*Task input*.
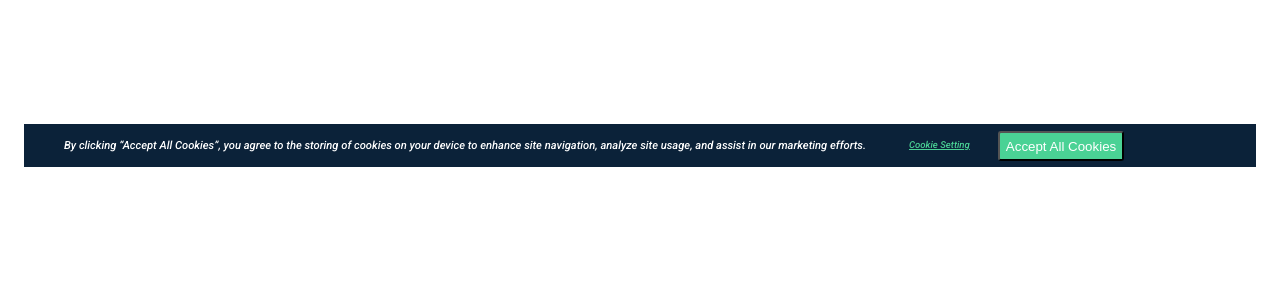
Repository: batonAnton/cursor_cookies_lectr3
Page: index.html
The author's editor kept a copy of each file at every save. The page is drawn from the files as they stood at one save, then again after the next save.
The browser window is 1280 px wide. The pictures show the whole page.

Above is the page before, as saved 2022-06-01 11:21:42.

After the next save:
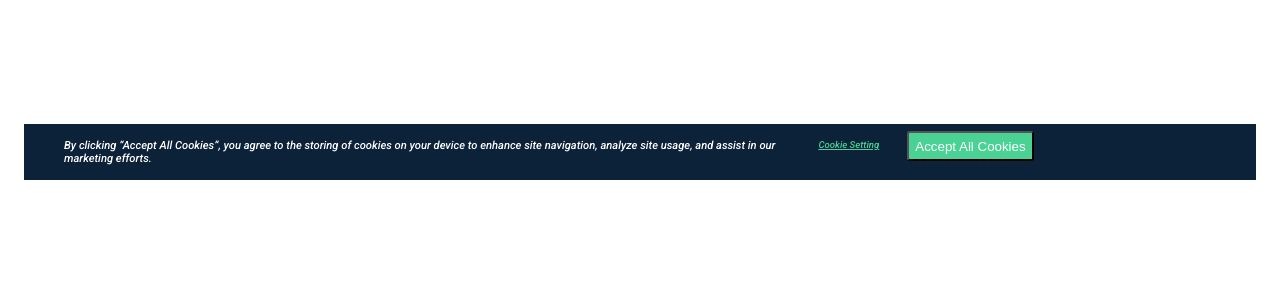
Saved 3 min 52 s later.
--- a/index.html
+++ b/index.html
@@ -13,7 +13,7 @@
 <body>
     <div class="container">
         <div class="banner_1">
-            <p>By clicking “Accept All Cookies”, you agree to the storing of cookies on your device to enhance site navigation, analyze site usage, and assist in our marketing efforts.</p>
+            <p>By clicking “Accept All Cookies”, you agree to the storing of cookies on your device to enhance site navigation, analyze site usage, and assist in our <br> marketing efforts.</p>
 
             <a href="#">cookie setting</a>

*Task prompt*. Every record gets retyped exactly; no picture goes into the copy.

*Exercise response*.
Repository: batonAnton/cursor_cookies_lectr3
Page: index.html
The author's editor kept a copy of each file at every save. The page is drawn from the files as they stood at one save, then again after the next save.
The browser window is 1280 px wide. The pictures show the whole page.

Above is the page before, as saved 2022-06-01 11:21:42.

After the next save:
Saved 3 min 52 s later.
--- a/index.html
+++ b/index.html
@@ -13,7 +13,7 @@
 <body>
     <div class="container">
         <div class="banner_1">
-            <p>By clicking “Accept All Cookies”, you agree to the storing of cookies on your device to enhance site navigation, analyze site usage, and assist in our marketing efforts.</p>
+            <p>By clicking “Accept All Cookies”, you agree to the storing of cookies on your device to enhance site navigation, analyze site usage, and assist in our <br> marketing efforts.</p>
 
             <a href="#">cookie setting</a>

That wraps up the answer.